(INSTRUCTIONS TO FOLLOW): Each entry below should be returned exactly as is, with the pictures removed.

(RECORD EXTRACTS):
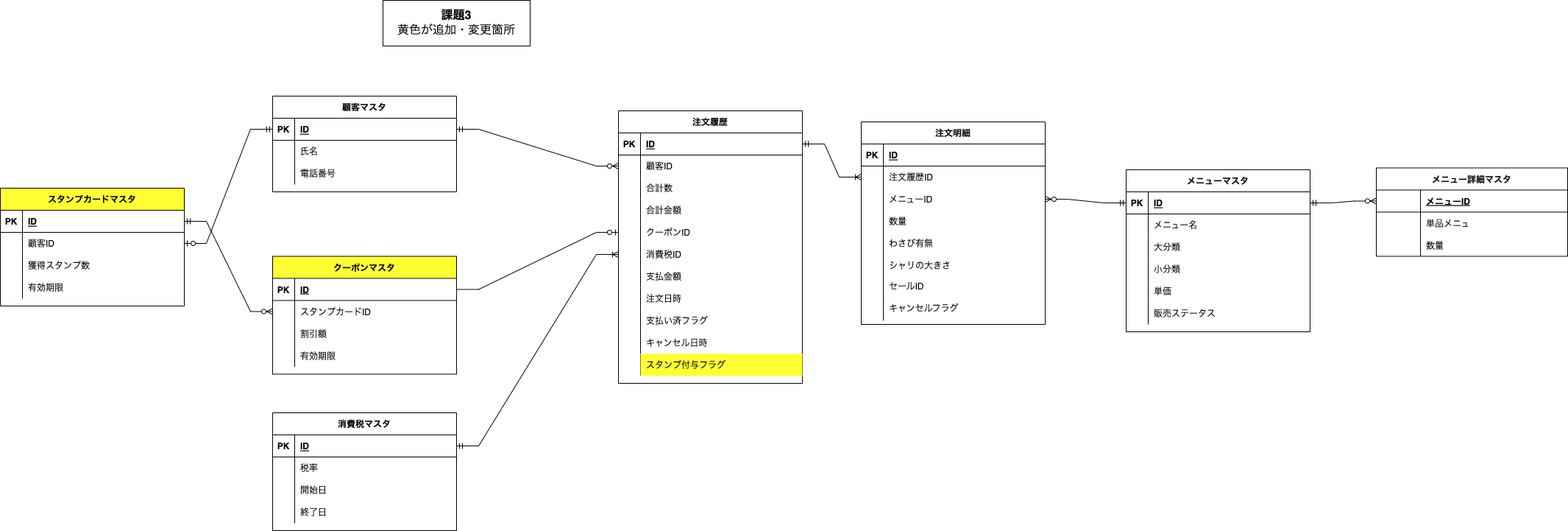
Above: 01_データベース設計/DBモデリング1/課題3schema.png in narutaku0914/praha-challenge (draw.io), before the change. Source tidied: cells renumbered, new cells last; positions are measured from the earlier drawing's top-left corner, leaving out a move shared by most shapes.
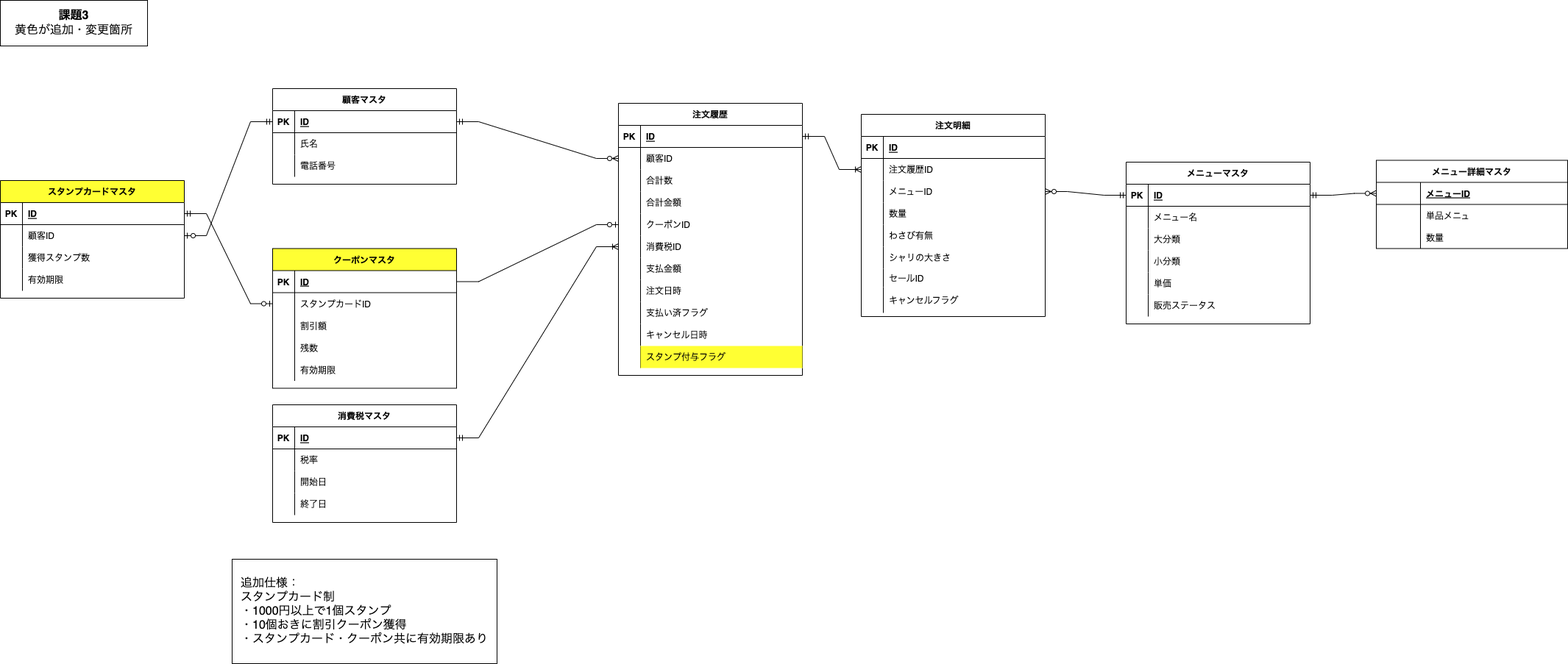
Above is the later version.

Commit message:
課題3: クーポンテーブル修正、1つのクーポンを残数内で使う形に 　　　追加仕様に関わるコメントも追加

The edit, as a diff of the source:
```diff
@@ -306,7 +306,7 @@
       <mxGeometry x="30" width="220" height="30" as="geometry" />
     </mxCell>
     <mxCell id="103" value="&lt;font style=&quot;font-size: 16px;&quot;&gt;&lt;b&gt;課題3&lt;/b&gt;&lt;br&gt;黄色が追加・変更箇所&lt;br&gt;&lt;/font&gt;" style="rounded=0;whiteSpace=wrap;html=1;" parent="1" vertex="1">
-      <mxGeometry x="520" width="200" height="62" as="geometry" />
+      <mxGeometry y="10" width="200" height="62" as="geometry" />
     </mxCell>
     <mxCell id="104" style="edgeStyle=entityRelationEdgeStyle;fontSize=12;html=1;endArrow=ERzeroToMany;startArrow=ERmandOne;rounded=0;entryX=0;entryY=0.5;entryDx=0;entryDy=0;exitX=1;exitY=0.5;exitDx=0;exitDy=0;" parent="1" edge="1" source="28">
       <mxGeometry relative="1" as="geometry">
@@ -356,7 +356,7 @@
       <mxGeometry relative="1" as="geometry" />
     </mxCell>
     <mxCell id="119" value="クーポンマスタ" style="shape=table;startSize=30;rowLines=0;fontStyle=1;align=center;fillColor=#FFFF33;swimlaneFillColor=#FFFFFF;" parent="1" vertex="1">
-      <mxGeometry x="370" y="347.5" width="250" height="160" as="geometry" />
+      <mxGeometry x="370" y="347.5" width="250" height="190" as="geometry" />
     </mxCell>
     <mxCell id="120" style="shape=partialRectangle;fillColor=none;points=[[0,0.5],[1,0.5]];portConstraint=eastwest;top=0;left=0;right=0;bottom=1;" parent="119" vertex="1">
       <mxGeometry y="30" width="250" height="30" as="geometry" />
@@ -385,8 +385,17 @@
     <mxCell id="128" value="割引額" style="shape=partialRectangle;overflow=hidden;fillColor=none;top=0;left=0;bottom=0;right=0;align=left;spacingLeft=6;" parent="126" vertex="1">
       <mxGeometry x="30" width="220" height="30" as="geometry" />
     </mxCell>
+    <mxCell id="148" style="shape=partialRectangle;fillColor=none;top=0;left=0;right=0;bottom=0;" parent="119" vertex="1">
+      <mxGeometry y="120" width="250" height="30" as="geometry" />
+    </mxCell>
+    <mxCell id="149" style="shape=partialRectangle;overflow=hidden;fillColor=none;top=0;left=0;bottom=0;right=0;" parent="148" vertex="1">
+      <mxGeometry width="30" height="30" as="geometry" />
+    </mxCell>
+    <mxCell id="150" value="残数" style="shape=partialRectangle;overflow=hidden;fillColor=none;top=0;left=0;bottom=0;right=0;align=left;spacingLeft=6;" parent="148" vertex="1">
+      <mxGeometry x="30" width="220" height="30" as="geometry" />
+    </mxCell>
     <mxCell id="129" style="shape=partialRectangle;fillColor=none;top=0;left=0;right=0;bottom=0;" parent="119" vertex="1">
-      <mxGeometry y="120" width="250" height="30" as="geometry" />
+      <mxGeometry y="150" width="250" height="30" as="geometry" />
     </mxCell>
     <mxCell id="130" style="shape=partialRectangle;overflow=hidden;fillColor=none;top=0;left=0;bottom=0;right=0;" parent="129" vertex="1">
       <mxGeometry width="30" height="30" as="geometry" />
@@ -439,8 +448,11 @@
     <mxCell id="146" style="edgeStyle=entityRelationEdgeStyle;fontSize=12;html=1;endArrow=ERzeroToOne;startArrow=ERmandOne;rounded=0;exitX=0;exitY=0.5;exitDx=0;exitDy=0;entryX=1;entryY=0.5;entryDx=0;entryDy=0;" parent="1" edge="1" source="81" target="136">
       <mxGeometry relative="1" as="geometry" />
     </mxCell>
-    <mxCell id="147" style="edgeStyle=entityRelationEdgeStyle;fontSize=12;html=1;endArrow=ERzeroToMany;startArrow=ERmandOne;rounded=0;entryX=0;entryY=0.5;entryDx=0;entryDy=0;exitX=1;exitY=0.5;exitDx=0;exitDy=0;" parent="1" edge="1" source="133" target="123">
+    <mxCell id="147" style="edgeStyle=entityRelationEdgeStyle;fontSize=12;html=1;endArrow=ERzeroToOne;startArrow=ERmandOne;rounded=0;exitX=1;exitY=0.5;exitDx=0;exitDy=0;entryX=0;entryY=0.5;entryDx=0;entryDy=0;" parent="1" edge="1" source="133" target="123">
       <mxGeometry relative="1" as="geometry" />
     </mxCell>
+    <mxCell id="151" value="&lt;div style=&quot;text-align: left;&quot;&gt;&lt;span style=&quot;font-size: 16px; background-color: initial;&quot;&gt;追加仕様：&lt;/span&gt;&lt;/div&gt;&lt;font style=&quot;&quot;&gt;&lt;div style=&quot;text-align: left;&quot;&gt;&lt;span style=&quot;font-size: 16px; background-color: initial;&quot;&gt;スタンプカード制&lt;/span&gt;&lt;/div&gt;&lt;div style=&quot;text-align: left;&quot;&gt;&lt;span style=&quot;font-size: 16px;&quot;&gt;・1000円以上で1個スタンプ&lt;/span&gt;&lt;/div&gt;&lt;div style=&quot;text-align: left;&quot;&gt;&lt;span style=&quot;font-size: 16px;&quot;&gt;・10個おきに割引クーポン獲得&lt;/span&gt;&lt;/div&gt;&lt;div style=&quot;text-align: left;&quot;&gt;&lt;span style=&quot;font-size: 16px;&quot;&gt;・スタンプカード・クーポン共に有効期限あり&lt;/span&gt;&lt;/div&gt;&lt;/font&gt;" style="rounded=0;whiteSpace=wrap;html=1;" parent="1" vertex="1">
+      <mxGeometry x="315" y="770" width="360" height="142" as="geometry" />
+    </mxCell>
   </root>
 </mxGraphModel>
```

(OUTPUT FOR THIS TASK):
Above: 01_データベース設計/DBモデリング1/課題3schema.png in narutaku0914/praha-challenge (draw.io), before the change. Source tidied: cells renumbered, new cells last; positions are measured from the earlier drawing's top-left corner, leaving out a move shared by most shapes.
Above is the later version.

Commit message:
課題3: クーポンテーブル修正、1つのクーポンを残数内で使う形に 　　　追加仕様に関わるコメントも追加

The edit, as a diff of the source:
```diff
@@ -306,7 +306,7 @@
       <mxGeometry x="30" width="220" height="30" as="geometry" />
     </mxCell>
     <mxCell id="103" value="&lt;font style=&quot;font-size: 16px;&quot;&gt;&lt;b&gt;課題3&lt;/b&gt;&lt;br&gt;黄色が追加・変更箇所&lt;br&gt;&lt;/font&gt;" style="rounded=0;whiteSpace=wrap;html=1;" parent="1" vertex="1">
-      <mxGeometry x="520" width="200" height="62" as="geometry" />
+      <mxGeometry y="10" width="200" height="62" as="geometry" />
     </mxCell>
     <mxCell id="104" style="edgeStyle=entityRelationEdgeStyle;fontSize=12;html=1;endArrow=ERzeroToMany;startArrow=ERmandOne;rounded=0;entryX=0;entryY=0.5;entryDx=0;entryDy=0;exitX=1;exitY=0.5;exitDx=0;exitDy=0;" parent="1" edge="1" source="28">
       <mxGeometry relative="1" as="geometry">
@@ -356,7 +356,7 @@
       <mxGeometry relative="1" as="geometry" />
     </mxCell>
     <mxCell id="119" value="クーポンマスタ" style="shape=table;startSize=30;rowLines=0;fontStyle=1;align=center;fillColor=#FFFF33;swimlaneFillColor=#FFFFFF;" parent="1" vertex="1">
-      <mxGeometry x="370" y="347.5" width="250" height="160" as="geometry" />
+      <mxGeometry x="370" y="347.5" width="250" height="190" as="geometry" />
     </mxCell>
     <mxCell id="120" style="shape=partialRectangle;fillColor=none;points=[[0,0.5],[1,0.5]];portConstraint=eastwest;top=0;left=0;right=0;bottom=1;" parent="119" vertex="1">
       <mxGeometry y="30" width="250" height="30" as="geometry" />
@@ -385,8 +385,17 @@
     <mxCell id="128" value="割引額" style="shape=partialRectangle;overflow=hidden;fillColor=none;top=0;left=0;bottom=0;right=0;align=left;spacingLeft=6;" parent="126" vertex="1">
       <mxGeometry x="30" width="220" height="30" as="geometry" />
     </mxCell>
+    <mxCell id="148" style="shape=partialRectangle;fillColor=none;top=0;left=0;right=0;bottom=0;" parent="119" vertex="1">
+      <mxGeometry y="120" width="250" height="30" as="geometry" />
+    </mxCell>
+    <mxCell id="149" style="shape=partialRectangle;overflow=hidden;fillColor=none;top=0;left=0;bottom=0;right=0;" parent="148" vertex="1">
+      <mxGeometry width="30" height="30" as="geometry" />
+    </mxCell>
+    <mxCell id="150" value="残数" style="shape=partialRectangle;overflow=hidden;fillColor=none;top=0;left=0;bottom=0;right=0;align=left;spacingLeft=6;" parent="148" vertex="1">
+      <mxGeometry x="30" width="220" height="30" as="geometry" />
+    </mxCell>
     <mxCell id="129" style="shape=partialRectangle;fillColor=none;top=0;left=0;right=0;bottom=0;" parent="119" vertex="1">
-      <mxGeometry y="120" width="250" height="30" as="geometry" />
+      <mxGeometry y="150" width="250" height="30" as="geometry" />
     </mxCell>
     <mxCell id="130" style="shape=partialRectangle;overflow=hidden;fillColor=none;top=0;left=0;bottom=0;right=0;" parent="129" vertex="1">
       <mxGeometry width="30" height="30" as="geometry" />
@@ -439,8 +448,11 @@
     <mxCell id="146" style="edgeStyle=entityRelationEdgeStyle;fontSize=12;html=1;endArrow=ERzeroToOne;startArrow=ERmandOne;rounded=0;exitX=0;exitY=0.5;exitDx=0;exitDy=0;entryX=1;entryY=0.5;entryDx=0;entryDy=0;" parent="1" edge="1" source="81" target="136">
       <mxGeometry relative="1" as="geometry" />
     </mxCell>
-    <mxCell id="147" style="edgeStyle=entityRelationEdgeStyle;fontSize=12;html=1;endArrow=ERzeroToMany;startArrow=ERmandOne;rounded=0;entryX=0;entryY=0.5;entryDx=0;entryDy=0;exitX=1;exitY=0.5;exitDx=0;exitDy=0;" parent="1" edge="1" source="133" target="123">
+    <mxCell id="147" style="edgeStyle=entityRelationEdgeStyle;fontSize=12;html=1;endArrow=ERzeroToOne;startArrow=ERmandOne;rounded=0;exitX=1;exitY=0.5;exitDx=0;exitDy=0;entryX=0;entryY=0.5;entryDx=0;entryDy=0;" parent="1" edge="1" source="133" target="123">
       <mxGeometry relative="1" as="geometry" />
     </mxCell>
+    <mxCell id="151" value="&lt;div style=&quot;text-align: left;&quot;&gt;&lt;span style=&quot;font-size: 16px; background-color: initial;&quot;&gt;追加仕様：&lt;/span&gt;&lt;/div&gt;&lt;font style=&quot;&quot;&gt;&lt;div style=&quot;text-align: left;&quot;&gt;&lt;span style=&quot;font-size: 16px; background-color: initial;&quot;&gt;スタンプカード制&lt;/span&gt;&lt;/div&gt;&lt;div style=&quot;text-align: left;&quot;&gt;&lt;span style=&quot;font-size: 16px;&quot;&gt;・1000円以上で1個スタンプ&lt;/span&gt;&lt;/div&gt;&lt;div style=&quot;text-align: left;&quot;&gt;&lt;span style=&quot;font-size: 16px;&quot;&gt;・10個おきに割引クーポン獲得&lt;/span&gt;&lt;/div&gt;&lt;div style=&quot;text-align: left;&quot;&gt;&lt;span style=&quot;font-size: 16px;&quot;&gt;・スタンプカード・クーポン共に有効期限あり&lt;/span&gt;&lt;/div&gt;&lt;/font&gt;" style="rounded=0;whiteSpace=wrap;html=1;" parent="1" vertex="1">
+      <mxGeometry x="315" y="770" width="360" height="142" as="geometry" />
+    </mxCell>
   </root>
 </mxGraphModel>
```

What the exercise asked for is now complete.